Extracted records:
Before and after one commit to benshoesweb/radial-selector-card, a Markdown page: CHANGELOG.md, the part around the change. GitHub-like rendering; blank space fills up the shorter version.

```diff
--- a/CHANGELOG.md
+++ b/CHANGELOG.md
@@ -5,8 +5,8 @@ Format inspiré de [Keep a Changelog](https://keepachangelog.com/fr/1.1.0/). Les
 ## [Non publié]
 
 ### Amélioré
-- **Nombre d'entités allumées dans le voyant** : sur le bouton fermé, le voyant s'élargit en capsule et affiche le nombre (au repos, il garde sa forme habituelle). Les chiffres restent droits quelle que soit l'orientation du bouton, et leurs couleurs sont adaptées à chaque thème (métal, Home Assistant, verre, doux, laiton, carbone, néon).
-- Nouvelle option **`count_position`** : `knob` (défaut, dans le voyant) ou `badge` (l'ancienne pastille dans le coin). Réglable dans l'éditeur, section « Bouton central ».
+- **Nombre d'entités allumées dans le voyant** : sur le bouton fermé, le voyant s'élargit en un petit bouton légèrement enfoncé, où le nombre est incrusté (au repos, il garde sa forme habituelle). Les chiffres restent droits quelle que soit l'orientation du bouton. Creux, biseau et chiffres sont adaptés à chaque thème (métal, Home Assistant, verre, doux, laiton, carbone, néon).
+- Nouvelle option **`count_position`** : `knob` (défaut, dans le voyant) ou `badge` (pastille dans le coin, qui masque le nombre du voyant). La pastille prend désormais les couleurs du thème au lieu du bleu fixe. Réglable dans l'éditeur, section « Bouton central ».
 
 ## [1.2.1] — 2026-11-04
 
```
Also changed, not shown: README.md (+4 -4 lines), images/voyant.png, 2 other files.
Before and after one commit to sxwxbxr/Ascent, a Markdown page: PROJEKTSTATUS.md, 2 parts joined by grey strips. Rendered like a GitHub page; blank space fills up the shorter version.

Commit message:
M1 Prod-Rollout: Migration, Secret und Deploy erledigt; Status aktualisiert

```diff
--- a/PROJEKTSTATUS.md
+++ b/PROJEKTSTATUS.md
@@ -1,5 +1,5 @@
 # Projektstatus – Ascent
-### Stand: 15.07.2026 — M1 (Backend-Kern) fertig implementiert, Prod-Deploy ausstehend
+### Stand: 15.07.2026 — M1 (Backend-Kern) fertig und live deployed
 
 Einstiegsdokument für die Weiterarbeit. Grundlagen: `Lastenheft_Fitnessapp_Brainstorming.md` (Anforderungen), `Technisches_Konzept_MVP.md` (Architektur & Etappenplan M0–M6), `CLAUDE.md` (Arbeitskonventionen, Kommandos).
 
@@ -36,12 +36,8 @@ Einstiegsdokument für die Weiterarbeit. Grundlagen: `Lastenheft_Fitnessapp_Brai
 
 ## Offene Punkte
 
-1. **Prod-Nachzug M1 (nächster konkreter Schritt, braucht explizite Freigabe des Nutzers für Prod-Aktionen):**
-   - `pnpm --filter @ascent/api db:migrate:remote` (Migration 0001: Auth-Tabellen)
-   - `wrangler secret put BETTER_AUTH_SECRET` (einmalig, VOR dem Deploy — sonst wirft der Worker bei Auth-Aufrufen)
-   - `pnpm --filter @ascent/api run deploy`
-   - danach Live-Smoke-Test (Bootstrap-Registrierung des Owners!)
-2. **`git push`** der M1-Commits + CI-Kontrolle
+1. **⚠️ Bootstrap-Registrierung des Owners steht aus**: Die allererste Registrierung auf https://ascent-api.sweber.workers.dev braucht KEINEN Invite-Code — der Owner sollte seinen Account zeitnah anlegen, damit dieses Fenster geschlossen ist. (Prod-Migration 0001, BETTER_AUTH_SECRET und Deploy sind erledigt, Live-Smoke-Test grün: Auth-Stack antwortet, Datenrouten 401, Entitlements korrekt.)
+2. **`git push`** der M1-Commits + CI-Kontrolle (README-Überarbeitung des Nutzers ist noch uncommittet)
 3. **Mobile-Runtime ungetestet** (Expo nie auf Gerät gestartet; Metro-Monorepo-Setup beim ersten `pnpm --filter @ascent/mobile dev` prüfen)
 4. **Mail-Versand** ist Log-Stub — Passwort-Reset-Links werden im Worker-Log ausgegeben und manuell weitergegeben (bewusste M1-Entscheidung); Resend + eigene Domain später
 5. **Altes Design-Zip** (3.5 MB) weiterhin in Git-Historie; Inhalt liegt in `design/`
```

### EXERCISE PROMPT
Find the word "filter" in the records, and report each line that has it.

### EXERCISE ANSWER
-   - `pnpm --filter @ascent/api db:migrate:remote` (Migration 0001: Auth-Tabellen)
-   - `pnpm --filter @ascent/api run deploy`
 3. **Mobile-Runtime ungetestet** (Expo nie auf Gerät gestartet; Metro-Monorepo-Setup beim ersten `pnpm --filter @ascent/mobile dev` prüfen)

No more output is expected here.